Her experience wasn't unique. In 2018, the U.S. Department of Agriculture estimated that 37.2 million Americans lived in food-insecure households, where they were unable to consistently meet their needs. The hunger-relief organization Feeding America projects that figure could rise to more than 50 million in 2020 due to the economic strains of COVID-19.
In November, Davis is running for Texas' 21st Congressional District, hoping to bring her firsthand experiences to Washington. She's been decorated as the Democrats' "Joan on Arc," having rallied an 11-hour filibuster to protect abortion rights as a state senator and later launching an unsuccessful bid for governor in 2014. (She lost to current Republican Gov. Greg Abbott.) Regardless, pundits have repeatedly asked: Could Wendy Davis turn deep-red Texas blue?
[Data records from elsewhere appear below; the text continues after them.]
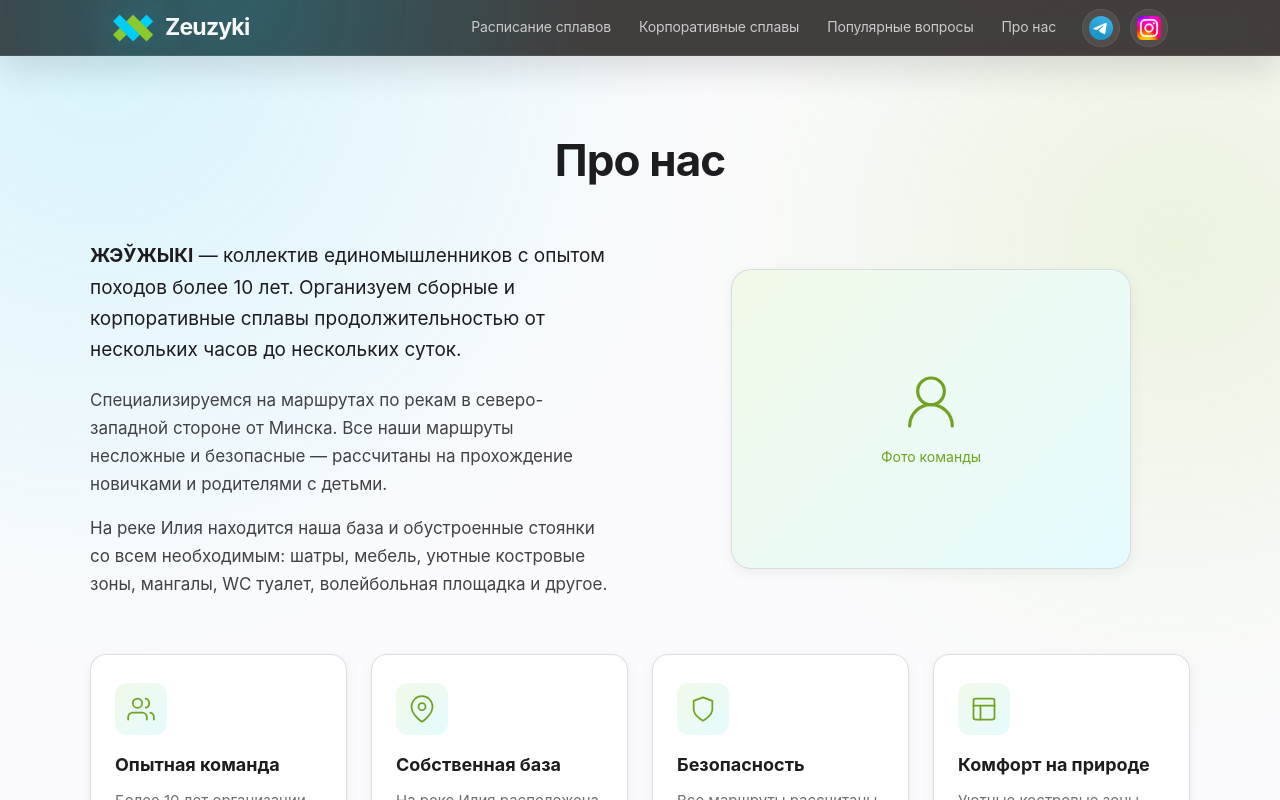
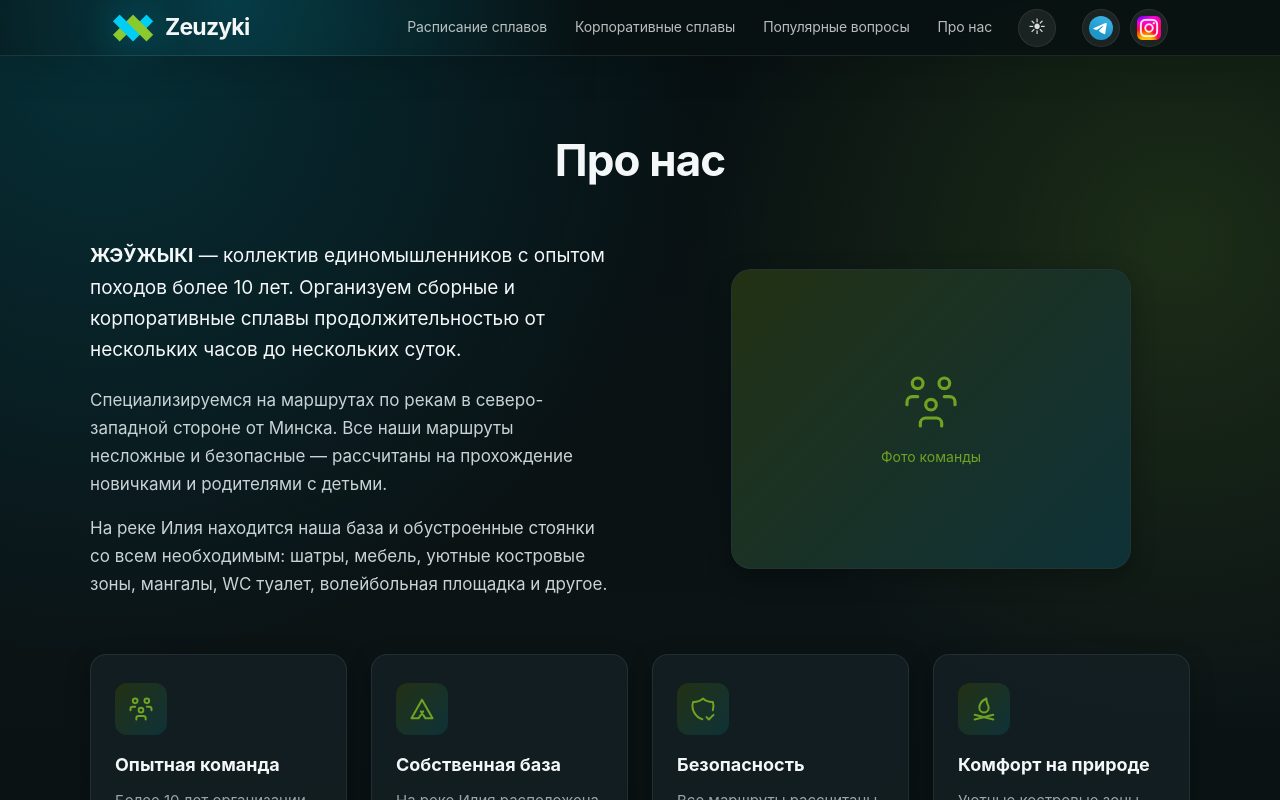
Before and after one commit to Metaloziz/zeuzyki, a React (Vite) app: page /about in a window 1280 px wide. Shown: the top 800 px of the page. Built offline with nearby package versions, Linux system fonts and the light colour scheme; no server answers.

Commit message:
Add @tabler/icons-react; replace emoji icons in UI Add @tabler/icons-react and swap emoji icons

```diff
--- a/package.json
+++ b/package.json
@@ -17,6 +17,7 @@
     "@mantine/form": "^7.14.2",
     "@mantine/hooks": "^7.14.2",
     "@mantine/notifications": "^7.14.2",
+    "@tabler/icons-react": "^3.44.0",
     "react": "^18.3.1",
     "react-dom": "^18.3.1",
     "react-hook-form": "^7.53.2",
--- a/src/brand.css
+++ b/src/brand.css
@@ -115,6 +115,58 @@
     );
 }
 
+:root[data-mantine-color-scheme="dark"] {
+    --brand-cyan-soft: color-mix(in srgb, var(--brand-cyan) 14%, #101819);
+    --brand-green-soft: color-mix(in srgb, var(--brand-green) 14%, #11180d);
+
+    --brand-dark: #081112;
+    --brand-dark-soft: #111b1d;
+
+    --text-primary: #f4f7f8;
+    --text-secondary: #c9d2d5;
+    --text-muted: #98a6aa;
+    --text-soft: #78888d;
+    --text-on-dark: #f7fbfc;
+    --text-on-dark-muted: #aeb9bd;
+
+    --surface: #0b1214;
+    --surface-soft: #071012;
+    --surface-gray: #10191b;
+    --surface-tint: #101a1d;
+    --surface-card: color-mix(in srgb, #142024 86%, transparent);
+    --border: #26353a;
+    --border-soft: #1d2b30;
+
+    --error: #ff6b5f;
+    --error-soft: #2b1413;
+
+    --shadow-sm: 0 8px 24px rgba(0, 0, 0, 0.28);
+    --shadow-md: 0 16px 40px rgba(0, 0, 0, 0.34);
+    --shadow-lg: 0 24px 70px rgba(0, 0, 0, 0.42);
+
+    --page-bg:
+        radial-gradient(
+            circle at 8% 0%,
+            color-mix(in srgb, var(--brand-cyan) 16%, transparent),
+            transparent 34%
+        ),
+        radial-gradient(
+            circle at 92% 14%,
+            color-mix(in srgb, var(--brand-green) 15%, transparent),
+            transparent 30%
+        ),
+        linear-gradient(180deg, #071012 0%, #0b1315 45%, #071012 100%);
+    --card-bg: var(--surface-card);
+    --card-border: 1px solid color-mix(in srgb, var(--border) 78%, transparent);
+    --card-shadow: var(--shadow-sm);
+    --card-shadow-hover: var(--shadow-md);
+    --cta-gradient: linear-gradient(
+        135deg,
+        color-mix(in srgb, var(--brand-green) 62%, #0d1b0e) 0%,
+        color-mix(in srgb, var(--brand-cyan) 45%, #071012) 100%
+    );
+}
+
 @media (min-width: 640px) {
     :root {
         --page-pad-x: 40px;
--- a/src/components/BookingModal/BookingModal.module.css
+++ b/src/components/BookingModal/BookingModal.module.css
@@ -23,32 +23,41 @@
 .sectionIcon {
     width: 24px;
     height: 24px;
+    flex: 0 0 24px;
     border-radius: var(--radius-pill);
     display: inline-flex;
     align-items: center;
     justify-content: center;
-    font-size: 13px;
-    line-height: 1;
+    line-height: 0;
+}
+
+.sectionIcon svg {
+    display: block;
 }
 
 .iconBlue {
     background: var(--brand-cyan-soft);
+    color: var(--brand-cyan);
 }
 
 .iconGreen {
     background: var(--brand-green-soft);
+    color: var(--brand-green);
 }
 
 .iconAmber {
-    background: #fff7d6;
+    background: color-mix(in srgb, var(--brand-green) 18%, var(--surface-tint));
+    color: var(--brand-green);
 }
 
 .iconViolet {
-    background: #f0edff;
+    background: color-mix(in srgb, var(--brand-cyan) 14%, var(--surface-tint));
+    color: var(--brand-cyan);
 }
 
 .iconRose {
     background: var(--error-soft);
+    color: var(--error);
 }
 
 .sectionTitle {
--- a/src/components/Header/Header.module.css
+++ b/src/components/Header/Header.module.css
@@ -74,7 +74,8 @@
     gap: 10px;
 }
 
-.social {
+.social,
+.themeButton {
     display: inline-flex;
     align-items: center;
     justify-content: center;
@@ -91,13 +92,20 @@
         transform 0.2s ease;
 }
 
+.themeButton {
+    cursor: pointer;
+    font-size: 17px;
+    line-height: 1;
+}
+
 .socialIcon {
     width: 24px;
     height: 24px;
     display: block;
 }
 
-.social:hover {
+.social:hover,
+.themeButton:hover {
     color: #fff;
     background: rgba(255, 255, 255, 0.14);
     border-color: rgba(255, 255, 255, 0.16);
@@ -232,7 +240,8 @@
         gap: 4px;
     }
 
-    .social {
+    .social,
+    .themeButton {
         width: 34px;
         height: 34px;
     }
--- a/src/components/Header/Header.tsx
+++ b/src/components/Header/Header.tsx
@@ -1,4 +1,5 @@
 import { useEffect, useRef, useState } from "react";
+import { useMantineColorScheme } from "@mantine/core";
 import { Link } from "react-router-dom";
 import { LogoMark } from "./LogoMark";
 import styles from "./Header.module.css";
@@ -15,7 +16,9 @@ const instagramIcon = new URL(
 
 export function Header() {
   const [isMobileMenuOpen, setIsMobileMenuOpen] = useState(false);
+  const { colorScheme, setColorScheme } = useMantineColorScheme();
   const headerRef = useRef<HTMLElement | null>(null);
+  const isDark = colorScheme === "dark";
 
   const closeMobileMenu = () => {
     setIsMobileMenuOpen(false);
@@ -59,6 +62,17 @@ export function Header() {
               Про нас
             </Link>
           </nav>
+          <button
+            type="button"
+            className={styles.themeButton}
+            aria-label={
+              isDark ? "Включить светлую тему" : "Включить тёмную тему"
+            }
+            title={isDark ? "Светлая тема" : "Тёмная тема"}
+            onClick={() => setColorScheme(isDark ? "light" : "dark")}
+          >
+            <span aria-hidden="true">{isDark ? "☀" : "☾"}</span>
+          </button>
           <button
             type="button"
             className={styles.mobileMenuButton}
--- a/src/main.tsx
+++ b/src/main.tsx
@@ -13,7 +13,7 @@ const basename = import.meta.env.BASE_URL.replace(/\/$/, "");
 
 createRoot(document.getElementById("root")!).render(
   <StrictMode>
-    <MantineProvider theme={theme} defaultColorScheme="light">
+    <MantineProvider theme={theme} defaultColorScheme="dark">
       <BrowserRouter basename={basename}>
         <App />
       </BrowserRouter>
--- a/src/pages/About.module.css
+++ b/src/pages/About.module.css
@@ -72,6 +72,10 @@
     color: var(--brand-green-dark);
 }
 
+.imagePlaceholder svg {
+    display: block;
+}
+
 .imagePlaceholder span {
     font-size: 14px;
     color: var(--brand-green-dark);
@@ -105,7 +109,12 @@
     align-items: center;
     justify-content: center;
     color: var(--brand-green-dark);
+    line-height: 0;
     margin-bottom: 16px;
+}
+
+.featureIcon svg {
+    display: block;
 }
 
 .featureTitle {
--- a/src/pages/About.tsx
+++ b/src/pages/About.tsx
@@ -1,85 +1,33 @@
 import { Badge, Group } from "@mantine/core";
+import {
+  IconCampfire,
+  IconShieldCheck,
+  IconTent,
+  IconUsersGroup,
+} from "@tabler/icons-react";
 import styles from "./About.module.css";
 
 const FEATURES = [
   {
-    icon: (
-      <svg
-        width="28"
-        height="28"
-        viewBox="0 0 24 24"
-        fill="none"
-        stroke="currentColor"
-        strokeWidth="1.5"
-        strokeLinecap="round"
-        strokeLinejoin="round"
-      >
-        <path d="M17 21v-2a4 4 0 0 0-4-4H5a4 4 0 0 0-4 4v2" />
-        <circle cx="9" cy="7" r="4" />
-        <path d="M23 21v-2a4 4 0 0 0-3-3.87" />
-        <path d="M16 3.13a4 4 0 0 1 0 7.75" />
-      </svg>
-    ),
+    icon: <IconUsersGroup size={28} stroke={1.7} />,
     title: "Опытная команда",
     description:
       "Более 10 лет организации походов и сплавов. Инструктора с опытом работы с группами любого уровня подготовки.",
   },
   {
-    icon: (
-      <svg
-        width="28"
-        height="28"
-        viewBox="0 0 24 24"
-        fill="none"
-        stroke="currentColor"
-        strokeWidth="1.5"
-        strokeLinecap="round"
-        strokeLinejoin="round"
-      >
-        <path d="M21 10c0 7-9 13-9 13s-9-6-9-13a9 9 0 0 1 18 0z" />
-        <circle cx="12" cy="10" r="3" />
-      </svg>
-    ),
+    icon: <IconTent size={28} stroke={1.7} />,
     title: "Собственная база",
     description:
       "На реке Илия расположена наша база с оборудованными стоянками, шатрами, мангалами, WC и волейбольной площадкой.",
   },
   {
-    icon: (
-      <svg
-        width="28"
-        height="28"
-        viewBox="0 0 24 24"
-        fill="none"
-        stroke="currentColor"
-        strokeWidth="1.5"
-        strokeLinecap="round"
-        strokeLinejoin="round"
-      >
-        <path d="M12 22s8-4 8-10V5l-8-3-8 3v7c0 6 8 10 8 10z" />
-      </svg>
-    ),
+    icon: <IconShieldCheck size={28} stroke={1.7} />,
     title: "Безопасность",
     description:
       "Все маршруты рассчитаны на новичков и семьи с детьми. Спасательные жилеты, страховка и инструктаж включены.",
   },
   {
-    icon: (
-      <svg
-        width="28"
-        height="28"
-        viewBox="0 0 24 24"
-        fill="none"
-        stroke="currentColor"
-        strokeWidth="1.5"
-        strokeLinecap="round"
-        strokeLinejoin="round"
-      >
-        <rect x="3" y="3" width="18" height="18" rx="2" ry="2" />
-        <line x1="3" y1="9" x2="21" y2="9" />
-        <line x1="9" y1="21" x2="9" y2="9" />
-      </svg>
-    ),
+    icon: <IconCampfire size={28} stroke={1.7} />,
     title: "Комфорт на природе",
     description:
       "Уютные костровые зоны, мебель, мангалы, горячий чай и питание на берегу. Всё для приятного отдыха.",
@@ -119,19 +67,7 @@ export function About() {
           </div>
           <div className={styles.heroImage} aria-hidden="true">
             <div className={styles.imagePlaceholder}>
-              <svg
-                width="64"
-                height="64"
-                viewBox="0 0 24 24"
-                fill="none"
-                stroke="currentColor"
-                strokeWidth="1.2"
-                strokeLinecap="round"
-                strokeLinejoin="round"
-              >
-                <circle cx="12" cy="8" r="5" />
-                <path d="M20 21a8 8 0 0 0-16 0" />
-              </svg>
+              <IconUsersGroup size={64} stroke={1.2} />
               <span>Фото команды</span>
             </div>
           </div>
--- a/src/pages/Home.module.css
+++ b/src/pages/Home.module.css
@@ -180,7 +180,7 @@
     min-width: 0;
     border: 1px solid var(--border-soft);
     border-radius: var(--radius-sm);
-    background: rgba(255, 255, 255, 0.58);
+    background: var(--surface-tint);
     padding: 8px 9px;
 }
 
```
Also changed, not shown: src/components/BookingModal/BookingModal.tsx (+23 -11 lines), 1 other file (tests, documents, lock files or other folders).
She'll try again this year. The Democratic party is counting on it.
In a July 22 poll from Quinnipiac University, former Vice President Joe Biden was leading President Trump in Texas by 1 point. The delegate-rich Republican stronghold is now a swing state — as is the 21st district, which hasn't been in Democratic hands since 1979. If Davis, 57, can turn out voters and flip the seat, it could have a statewide effect. And if the Lone Star State flips, the White House would almost certainly follow suit.
Davis talks to Bustle about why she's running for office, 99-cent pizzas, and throwing back beers with constituents.
This interview has been edited and condensed for clarity.